When you drink your calories, you get a short term fullness that doesn’t last too long. This may cause you to eat more than what you need. If you eat an apple, you feel significantly more satisfied than just drinking a glass of apple juice.
Health professionals argue that fruits and vegetables in their natural state are the best way to get the nutrients you need to keep your body functioning at its best!
Now, this isn’t to say you should never gulp down a smoothie or green juice again. Drinking your fruits and veggies is by far a better option than picking up a soda or store bought juice.
Just keep in mind that in addition to those juices, make sure you’re still getting in your fiber and protein to make up for any lost nutrients in the juice.
Whole Wheat Bread
“No! It can’t be! It’s whole wheat! How could it be bad for me?!”
Did we correctly read your mind?
We know how amazing bread is – you can stick practically anything you want between two slices and suddenly it becomes a delicious, filling meal.
The problem is when you’re taking in the wrong kind of bread. Despite what you may think, carbs aren’t always the enemy. In fact, we need them to give us energy and promote a healthy digestive system.

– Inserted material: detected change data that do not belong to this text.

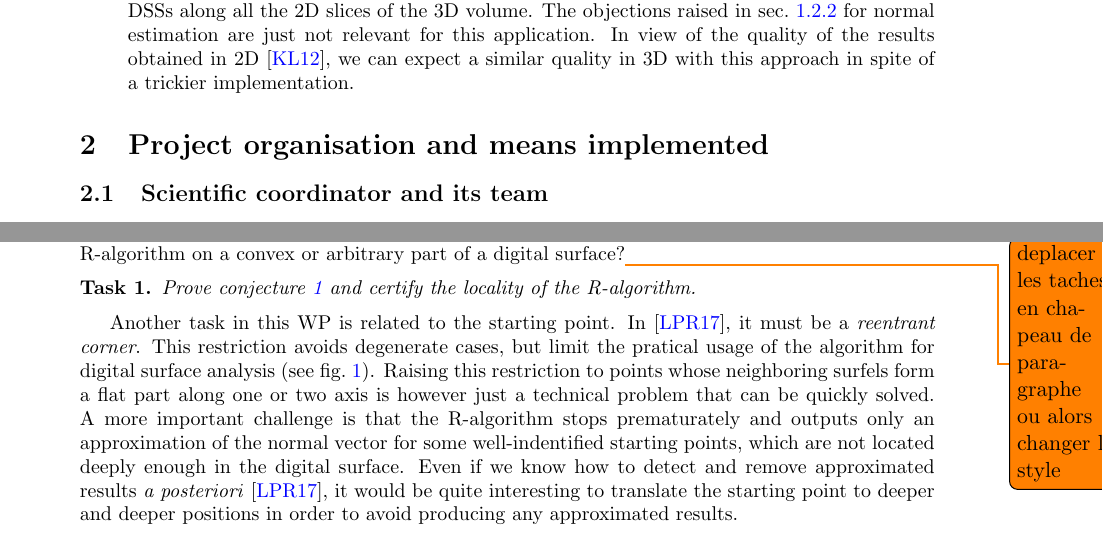
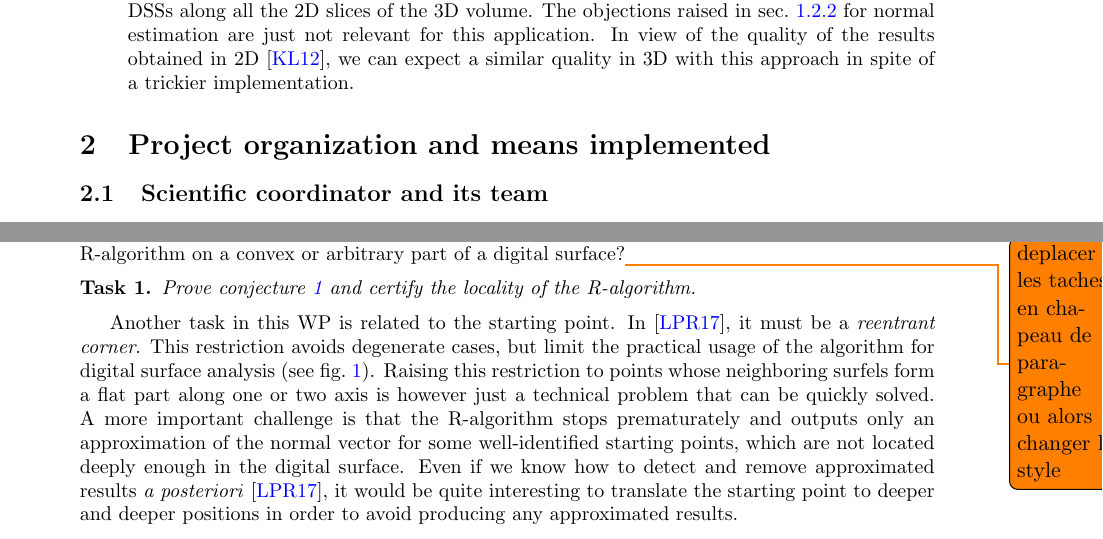
Before and after one commit to kerautret/digitalPlane, a LaTeX document (proposition/main.tex, which reads proposition/section2.tex): two parts of pages 8 and 10 of 20, joined at a grey line, cut so that both start at the same text. Compiled offline with pdfLaTeX.

Commit message:
relecture section 2 et 3

```diff
--- a/proposition/section2.tex
+++ b/proposition/section2.tex
@@ -1,4 +1,4 @@
-\section{Project organisation and means implemented}
+\section{Project organization and means implemented}
 \label{sec:org}
 
 \subsection{Scientific coordinator and its team}
@@ -202,12 +202,12 @@ part of a digital surface?\todo{deplacer les taches en chapeau de
 
 Another task in this WP is related to the starting point. In \cite{LPRJMIV2017},
 it must be a \emph{reentrant corner}. This restriction avoids degenerate cases, but
-limit the pratical usage of the algorithm for digital surface analysis
+limit the practical usage of the algorithm for digital surface analysis
 (see fig.~\ref{fig:snow}). Raising this restriction to points whose neighboring
 surfels form a flat part along one or two axis is however just a technical
 problem that can be quickly solved. A more important challenge is that the R-algorithm
 stops prematurately and outputs only an approximation of the normal vector for some
-well-indentified starting points, which are not located deeply enough in the digital
+well-identified starting points, which are not located deeply enough in the digital
 surface. Even if we know how to detect and remove approximated results
 \emph{a posteriori} \cite{LPRJMIV2017}, it would be quite interesting to translate
 the starting point to deeper and deeper positions in order to avoid producing any
```
Also changed, not shown: proposition/section2.tex (10 more changed lines).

The “whole wheat” bread you find in the store isn’t telling you the whole truth. Unless you see “100% whole wheat” on the label, chances are you’re getting white bread with a tan.

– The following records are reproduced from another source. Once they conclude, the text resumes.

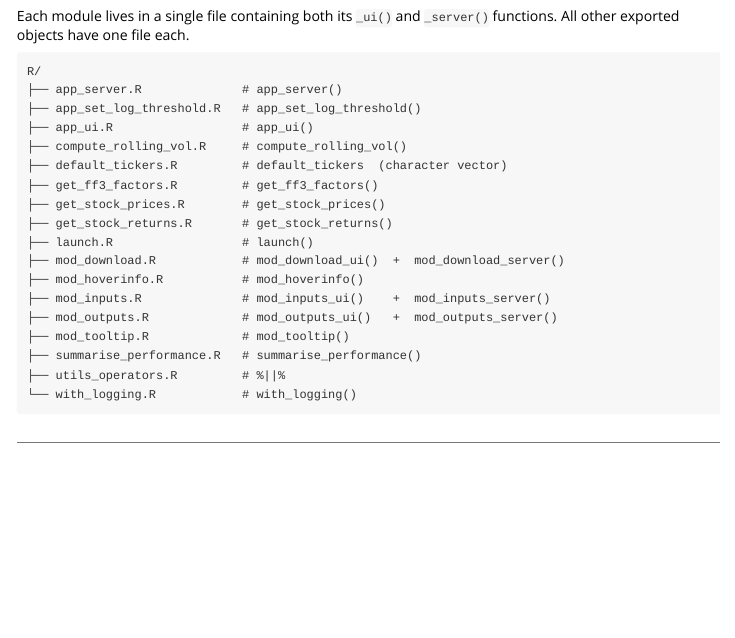
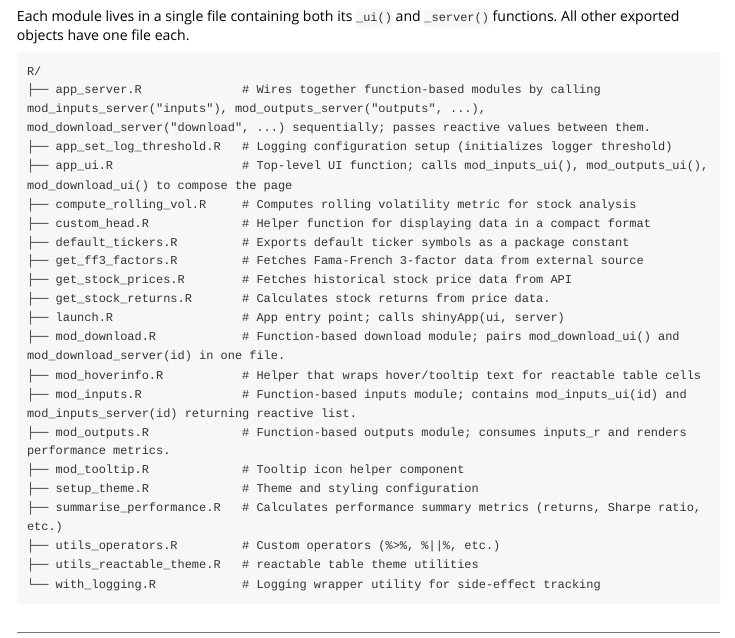
Before and after one commit to mjfrigaard/tooltipexplorer, an R Markdown document (vignettes/tooltips-hover-info.Rmd): the page in a window 1100 px wide, from 230 px down. Rendered offline with R 4.5, knitr and Pandoc, with nearby package versions.

Commit message:
updates to pkgdown

````diff
--- a/vignettes/tooltips-hover-info.Rmd
+++ b/vignettes/tooltips-hover-info.Rmd
@@ -25,23 +25,27 @@ Each module lives in a single file containing both its `_ui()` and `_server()` f
 
 ```
 R/
-├── app_server.R              # app_server()
-├── app_set_log_threshold.R   # app_set_log_threshold()
-├── app_ui.R                  # app_ui()
-├── compute_rolling_vol.R     # compute_rolling_vol()
-├── default_tickers.R         # default_tickers  (character vector)
-├── get_ff3_factors.R         # get_ff3_factors()
-├── get_stock_prices.R        # get_stock_prices()
-├── get_stock_returns.R       # get_stock_returns()
-├── launch.R                  # launch()
-├── mod_download.R            # mod_download_ui()  +  mod_download_server()
-├── mod_hoverinfo.R           # mod_hoverinfo()
-├── mod_inputs.R              # mod_inputs_ui()    +  mod_inputs_server()
-├── mod_outputs.R             # mod_outputs_ui()   +  mod_outputs_server()
-├── mod_tooltip.R             # mod_tooltip()
-├── summarise_performance.R   # summarise_performance()
-├── utils_operators.R         # %||%
-└── with_logging.R            # with_logging()
+├── app_server.R              # Wires together function-based modules by calling mod_inputs_server("inputs"), mod_outputs_server("outputs", ...), mod_download_server("download", ...) sequentially; passes reactive values between them.
+├── app_set_log_threshold.R   # Logging configuration setup (initializes logger threshold)
+├── app_ui.R                  # Top-level UI function; calls mod_inputs_ui(), mod_outputs_ui(), mod_download_ui() to compose the page
+├── compute_rolling_vol.R     # Computes rolling volatility metric for stock analysis
+├── custom_head.R             # Helper function for displaying data in a compact format
+├── default_tickers.R         # Exports default ticker symbols as a package constant
+├── get_ff3_factors.R         # Fetches Fama-French 3-factor data from external source
+├── get_stock_prices.R        # Fetches historical stock price data from API
+├── get_stock_returns.R       # Calculates stock returns from price data.
+├── launch.R                  # App entry point; calls shinyApp(ui, server)
+├── mod_download.R            # Function-based download module; pairs mod_download_ui() and mod_download_server(id) in one file.
+├── mod_hoverinfo.R           # Helper that wraps hover/tooltip text for reactable table cells
+├── mod_inputs.R              # Function-based inputs module; contains mod_inputs_ui(id) and mod_inputs_server(id) returning reactive list.
+├── mod_outputs.R             # Function-based outputs module; consumes inputs_r and renders performance metrics.
+├── mod_tooltip.R             # Tooltip icon helper component
+├── setup_theme.R             # Theme and styling configuration
+├── summarise_performance.R   # Calculates performance summary metrics (returns, Sharpe ratio, etc.)
+├── utils_operators.R         # Custom operators (%>%, %||%, etc.)
+├── utils_reactable_theme.R   # reactable table theme utilities
+└── with_logging.R            # Logging wrapper utility for side-effect tracking
+
 ```
 
 ------------------------------------------------------------------------
````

What some manufacturers do is mix in some wheat flour into the mix, and then label it as whole wheat bread.
Another mark of a truly healthy bread is if you see that each slice contains at least 2 grams of fiber.
Reduced Fat Peanut Butter
It’s peanut butter facts time!
Peanuts on their own are full of healthy monounsaturated fats, which help lower cholesterol levels and prevent heart disease.
When you opt for peanut butter brands that say “reduced fat”, you’re not really getting a fair trade off of nutrients.
They actually have the same number of calories, but with added sugar to make up for the lack of fat.
Our advice? Stick with a natural peanut butter that has all that wonderful fat in it. Remember, not all fats are bad fats!
It’s easy to believe what you see in advertisements – after all, they’re supposed to be truthful in their claims right? Unfortunately, that’s not always the case. If you’re ever at a loss for what you should put into your body, just remember that foods in their most natural form are usually the healthiest options!